Blame game follows east Belfast riot
Blame game follows east Belfast riot

The PSNI has been strongly criticised for its actions during a major riot in east Belfast following a Sinn Fein rally.

The rally inside the nationalist Short Strand enclave to mark the official closure of the hated Mountpottinger PSNI base had just ended when a mob of several hundred loyalists clashed with nationalist youths along the sectarian interface near the Albertbridge Road.

Some 500 loyalists had gathered in an intimidatory manner to oppose the rally and carried a banner to demand that the massively fortified base remains open.

The PSNI were criticised for waiting until violence erupted before intervening. Their subsequent deployment of potentially lethal plastic bullets caused a number of injuries.

While the Sinn Fein rally dispersed peacefully, with some taking part in a celebratory dinner evening, hardline republicans accused Sinn Fein of “running away”.

By contrast, SDLP Deputy leader Alasdair McDonnell accused Sinn Fein of engaging in “ghetto politics”.

“If Sinn Fein is once again sponsoring interface kiddy rioting in order to compete with the dissidents for community control, we are in a very dangerous situation,” he said.

Local Sinn Fein representative Niall O Donnghaile blamed “anti-social elements” for the violence, which he said was orchestrated and unrelated to the Sinn Fein event.

“What happened on Monday night was just a continuation of around 18 months of activity at the interface by criminal elements on both sides.

“It has nothing to do with republicanism and is very much pre-planned and pre-orchestrated,” he said.

A number of homes in the Short Strand were attacked during the trouble, and loyalists were suspected as being responsible. However, Mr O Donnghaile, whose parents’ home was one of those attacked, again blamed anti-social elements for the incident.

Mr O Donnghaile suggested that the violence had been organised “over the internet”.

“I am a republican and I have never contacted people on the loyalist side, either by phone or through ‘Bebo’ [website], to arrange a riot and I don’t know anyone else who has, although that’s how these ongoing disturbances are said to manifest themselves.

“There were people of all ages, young and old, who attended the rally and all dispersed peacefully, they had nothing to do with the later disturbances.

“My parents’ home was attacked and that is a reflection of the type of people who are involved in this type of behaviour.

“The PSNI are well aware of these ongoing problems and have, to date, failed to deal with the situation adequately.

“The use of plastic bullets was completely uncalled for and unjustifiable,” he said.


Meanwhile, eirigi has submitted an emergency motion to Dublin City Council on the PSNI’s use of plastic bullets in the North. It was introduced on Tuesday by party activist and councillor Louise Minihan, formerly of Sinn Fein and is the nascent party’s first to any council in Ireland.
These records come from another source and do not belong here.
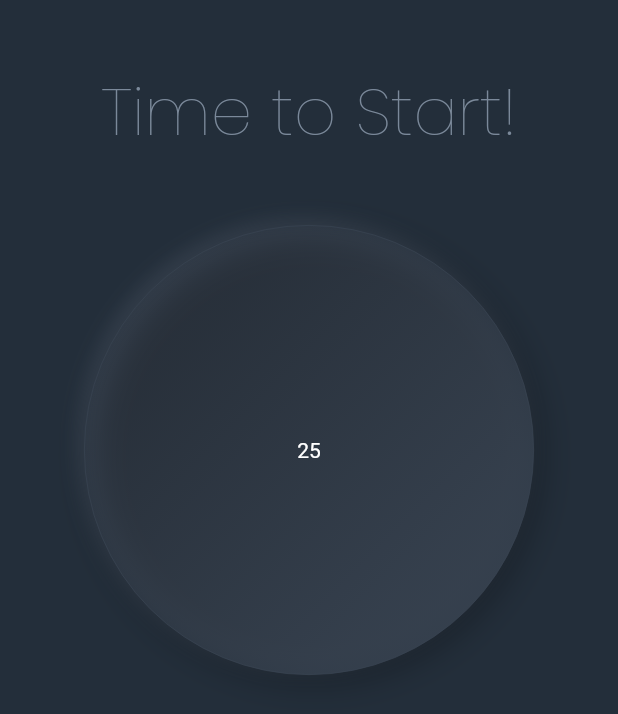
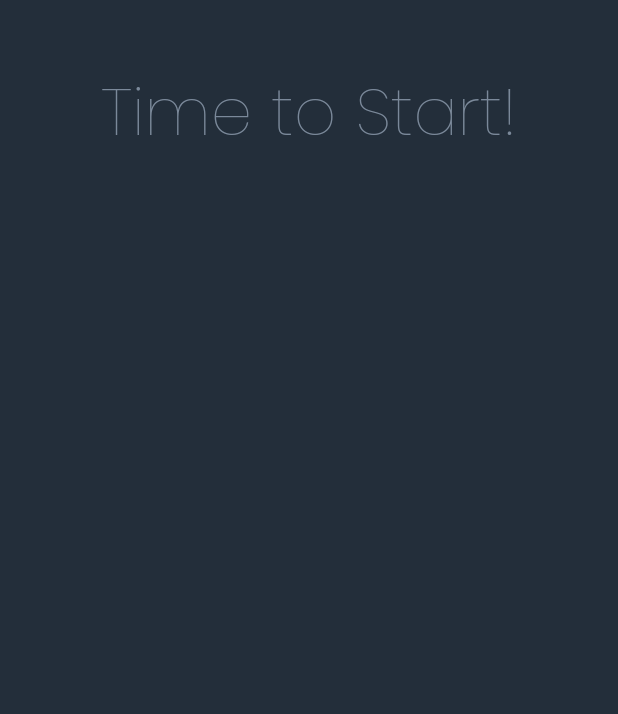
Before and after one commit to AbhinavRobinson/flutter-timer, a Flutter app: the screen it shows after launch, on a phone screen of 412 x 824 dp. Shown: the top 714 px of the screen. Run offline on Flutter 3.47's test engine with Material 2 defaults, Android fonts, the phone set to English and light mode, and no system bars; our stand-ins replace google_fonts; statements that could not run were skipped.

```diff
--- a/lib/main.dart
+++ b/lib/main.dart
@@ -14,6 +14,7 @@ class MyApp extends StatelessWidget {
       debugShowCheckedModeBanner: false,
       title: 'Pomodoro Timer',
       theme: ThemeData(
+        primaryColor: Color.fromRGBO(35, 46, 58, 1),
         visualDensity: VisualDensity.adaptivePlatformDensity,
       ),
       home: HomeScreen(),
--- a/lib/screens/home_screen.dart
+++ b/lib/screens/home_screen.dart
@@ -7,7 +7,7 @@ class HomeScreen extends StatelessWidget {
   Widget build(BuildContext context) {
     return Container(
       child: Scaffold(
-        backgroundColor: Color.fromRGBO(35, 46, 58, 1),
+        backgroundColor: Theme.of(context).primaryColor,
         appBar: AppBar(
           automaticallyImplyLeading: false,
           elevation: 0.0,
--- a/lib/widgets/clock.dart
+++ b/lib/widgets/clock.dart
@@ -12,48 +12,7 @@ class _ClockState extends State<Clock> {
   Widget build(BuildContext context) {
     return Center(
       child: Container(
-        height: 300.0,
-        width: 300.0,
-        decoration: BoxDecoration(
-          gradient: LinearGradient(
-              begin: Alignment.topLeft,
-              end: Alignment.bottomRight,
-              colors: [
-                Color.fromARGB(0, 56, 67, 81),
-                Color.fromARGB(25, 56, 67, 81),
-                Color.fromARGB(200, 56, 67, 81),
-                Color.fromARGB(255, 56, 67, 81),
-              ],
-              stops: [
-                0.1,
-                0.25,
-                0.75,
-                1,
-              ]),
-          boxShadow: [
-            BoxShadow(
-              color: Color.fromRGBO(56, 67, 81, 1),
-              blurRadius: 10.0,
-              offset: Offset(-4.0, -4.0),
-            ),
-            BoxShadow(
-              color: Color.fromRGBO(0, 0, 0, 0.3),
-              blurRadius: 20.0,
-              offset: Offset(4.0, 4.0),
-            ),
-          ],
-          border:
-              Border.all(color: Color.fromARGB(255, 56, 67, 81), width: 0.5),
-          borderRadius: BorderRadius.circular(300.0),
-        ),
-        child: Center(
-          child: Text(
-            '25',
-            style: TextStyle(
-              color: Colors.white,
-            ),
-          ),
-        ),
+        color: Theme.of(context).primaryColor,
       ),
     );
   }
--- a/pubspec.yaml
+++ b/pubspec.yaml
@@ -8,10 +8,11 @@ environment:
   sdk: ">=2.7.0 <3.0.0"
 
 dependencies:
-  google_fonts: ^1.1.2
   flutter:
     sdk: flutter
 
+  google_fonts: ^1.1.2
+  clay_containers: ^0.2.3
   cupertino_icons: ^1.0.0
 
 dev_dependencies:
```
Also changed, not shown: pubspec.lock.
The motion, which will come before a full meeting of Dublin City Council on September 7, was drafted in response to the firing of plastic bullets by the PSNI in the Short Strand area of east Belfast last night [Monday] and in the Ardoyne area of north Belfast on July 13.

Party chair Brian Leeson said: “Given the events in the Short Strand last night and Ardoyne in July, the issue of plastic bullet use by British forces in Ireland is once again centre stage. The submission of this motion, which is eirigi’s first to any council in Ireland, will help to highlight what is quite literally a life and death issue for those who live in the occupied Six Counties.

“The firing of plastic bullets by the PSNI during a peaceful protest in Ardoyne and again last night is a worrying development. A number of people, including several children, have been injured as a result of these two incidents.”

He pointed out that, since their introduction in the early 1970s, 17 civilians have been killed by plastic bullets, fired by various British forces.

“Many more have suffered horrific injuries, including blinding, as a result of being struck by plastic bullets,” he said.

“The firing of plastic bullets by the PSNI is part of the broader role that force plays in protecting the British occupation.

“Over the course of the last year, the PSNI has also used 28-day detention legislation against republicans, worked hand-in-glove with the British army’s Special Reconnaissance Regiment and collaborated on a daily basis with MI5.

“These actions, along with the fact that the force remains routinely armed with assault rifles, Tasers and CS gas, expose the paramilitary and inherently political nature of the PSNI.”

Urgent Appeal

Despite increasing support for Irish freedom and unity, we need your help to overcome British and unionist intransigence. We can end the denial of our rights in relation to Brexit, the Irish language, a border poll and legacy issues, with your support.

Please support IRN now to help us continue reporting and campaigning for our national rights. Even one pound a month can make a big difference for us.

Your contribution can be made with a credit or debit card by clicking below. A continuing monthly donation of £2 or more will give you full access to this site. Thank you. Go raibh míle maith agat.

© 2009 Irish Republican News